» What is expected
Work out the number of lines in the records that include the word "states"; reply with that number alone.

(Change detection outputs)
━━━━

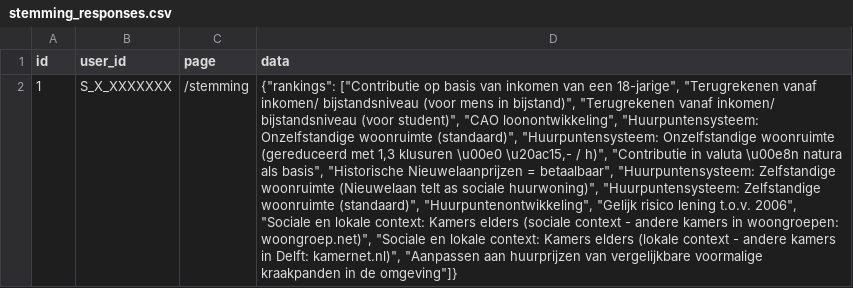
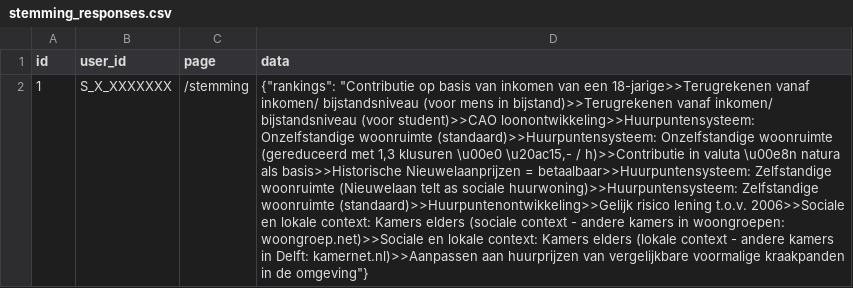
Before and after one commit to JuliusSchlumberger/votingPlatform, a CSV file: stemming_responses.csv, drawn as a sheet; the diff names each change by its address in the sheet, - before the commit and + after, or states it on an @@ line.

Commit message:
Add stemming responses CSV

```diff
--- a/stemming_responses.csv
+++ b/stemming_responses.csv
-D2 (data): {"rankings": ["Contributie op basis van inkomen van een 18-jarige", "Terugrekenen vanaf inkomen/ bijstandsniveau (voor mens in bijstand)", "Terugrekenen vanaf inkomen/ bijstandsniveau (voor student)", "CAO loonontwikkeling", "Huurpuntensysteem: Onzelfstandige woonruimte (standaard)", "Huurpuntensysteem: Onzelfstandige woonruimte (gereduceerd met 1,3 klusuren \u00e0 \u20ac15,- / h)", "Contributie in valuta \u00e8n natura als basis", "Historische Nieuwelaanprijzen = betaalbaar", "Huurpuntensysteem: Zelfstandige woonruimte (Nieuwelaan telt as sociale huurwoning)", "Huurpuntensysteem: Zelfstandige woonruimte (standaard)", "Huurpuntenontwikkeling", "Gelijk risico lening t.o.v. 2006", "Sociale en lokale context: Kamers elders (sociale context - andere kamers in woongroepen: woongroep.net)", "Sociale en lokale context: Kamers elders (lokale context - andere kamers in Delft: kamernet.nl)", "Aanpassen aan huurprijzen van vergelijkbare voormalige kraakpanden in de omgeving"]}
+D2 (data): {"rankings": "Contributie op basis van inkomen van een 18-jarige>>Terugrekenen vanaf inkomen/ bijstandsniveau (voor mens in bijstand)>>Terugrekenen vanaf inkomen/ bijstandsniveau (voor student)>>CAO loonontwikkeling>>Huurpuntensysteem: Onzelfstandige woonruimte (standaard)>>Huurpuntensysteem: Onzelfstandige woonruimte (gereduceerd met 1,3 klusuren \u00e0 \u20ac15,- / h)>>Contributie in valuta \u00e8n natura als basis>>Historische Nieuwelaanprijzen = betaalbaar>>Huurpuntensysteem: Zelfstandige woonruimte (Nieuwelaan telt as sociale huurwoning)>>Huurpuntensysteem: Zelfstandige woonruimte (standaard)>>Huurpuntenontwikkeling>>Gelijk risico lening t.o.v. 2006>>Sociale en lokale context: Kamers elders (sociale context - andere kamers in woongroepen: woongroep.net)>>Sociale en lokale context: Kamers elders (lokale context - andere kamers in Delft: kamernet.nl)>>Aanpassen aan huurprijzen van vergelijkbare voormalige kraakpanden in de omgeving"}
```
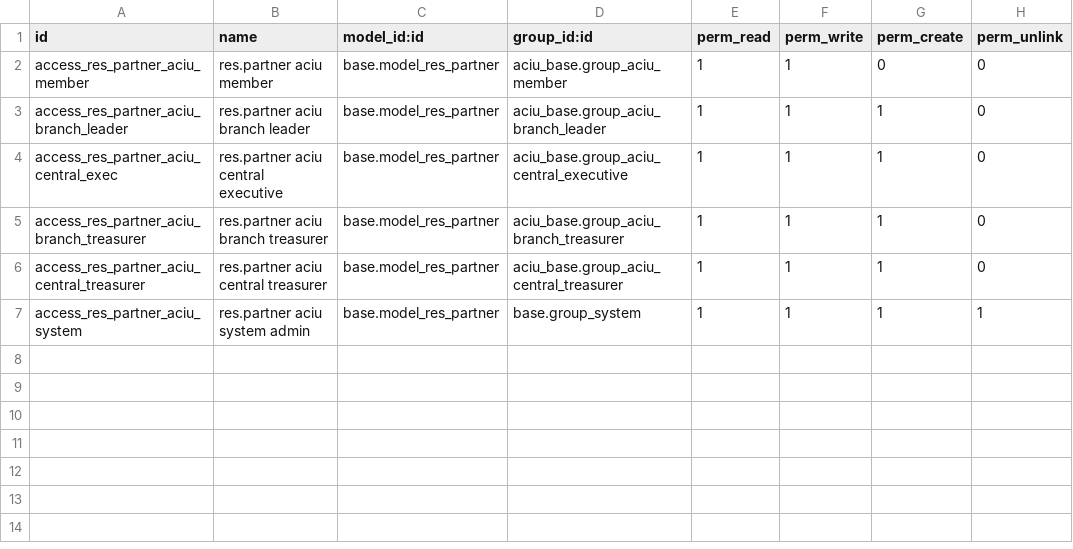
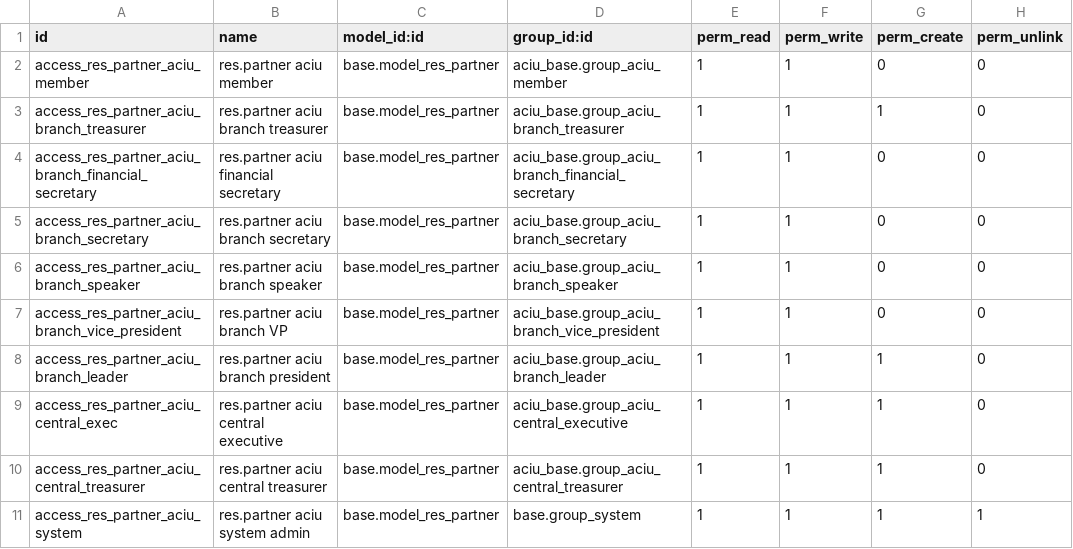
Before and after one commit to Ifegwu/odoo, a CSV file: custom_addons/aciu_membership/security/ir.model.access.csv, drawn as a sheet.

```diff
--- a/custom_addons/aciu_membership/security/ir.model.access.csv
+++ b/custom_addons/aciu_membership/security/ir.model.access.csv
@@ -2,5 +2,9 @@ id,name,model_id:id,group_id:id,perm_read,perm_write,perm_create,perm_unlink
 access_res_partner_aciu_member,res.partner aciu member,base.model_res_partner,aciu_base.group_aciu_member,1,1,0,0
-access_res_partner_aciu_branch_leader,res.partner aciu branch leader,base.model_res_partner,aciu_base.group_aciu_branch_leader,1,1,1,0
+access_res_partner_aciu_branch_treasurer,res.partner aciu branch treasurer,base.model_res_partner,aciu_base.group_aciu_branch_treasurer,1,1,1,0
+access_res_partner_aciu_branch_financial_secretary,res.partner aciu financial secretary,base.model_res_partner,aciu_base.group_aciu_branch_financial_secretary,1,1,0,0
+access_res_partner_aciu_branch_secretary,res.partner aciu branch secretary,base.model_res_partner,aciu_base.group_aciu_branch_secretary,1,1,0,0
+access_res_partner_aciu_branch_speaker,res.partner aciu branch speaker,base.model_res_partner,aciu_base.group_aciu_branch_speaker,1,1,0,0
+access_res_partner_aciu_branch_vice_president,res.partner aciu branch VP,base.model_res_partner,aciu_base.group_aciu_branch_vice_president,1,1,0,0
+access_res_partner_aciu_branch_leader,res.partner aciu branch president,base.model_res_partner,aciu_base.group_aciu_branch_leader,1,1,1,0
 access_res_partner_aciu_central_exec,res.partner aciu central executive,base.model_res_partner,aciu_base.group_aciu_central_executive,1,1,1,0
-access_res_partner_aciu_branch_treasurer,res.partner aciu branch treasurer,base.model_res_partner,aciu_base.group_aciu_branch_treasurer,1,1,1,0
 access_res_partner_aciu_central_treasurer,res.partner aciu central treasurer,base.model_res_partner,aciu_base.group_aciu_central_treasurer,1,1,1,0
```
Also changed, not shown: custom_addons/aciu_base/security/ir.model.access.csv, custom_addons/aciu_dues/security/ir.model.access.csv, 6 other files.
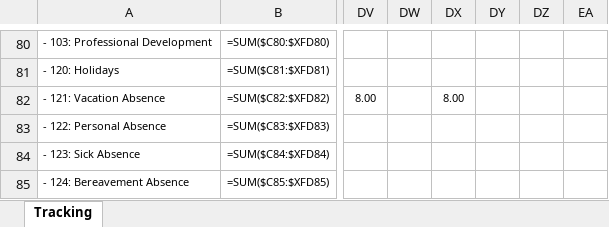
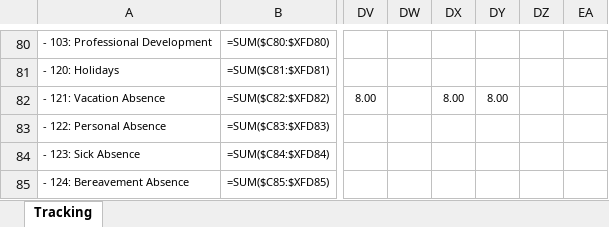
Before and after one commit to sisaacwork/rtl-time-tracker, an Excel workbook: SUrsini_2026TimeTracking.xlsx, sheet Tracking, drawn as a sheet; only a part is shown, gaps mark what is left out; values as stored, in another font and other column widths than the file's, no borders; formulas without a stored value are shown as written; conditional formats not drawn; the diff names each change by its address in the sheet, - before the commit and + after, or states it on an @@ line.

Commit message:
Update: SUrsini_2026TimeTracking.xlsx [2026-06-30 22:07 UTC]

```diff
--- a/SUrsini_2026TimeTracking.xlsx (sheet Tracking)
+++ b/SUrsini_2026TimeTracking.xlsx (sheet Tracking)
-DY82: (empty)
+DY82: 8.00
```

━━━━

» Task answer
2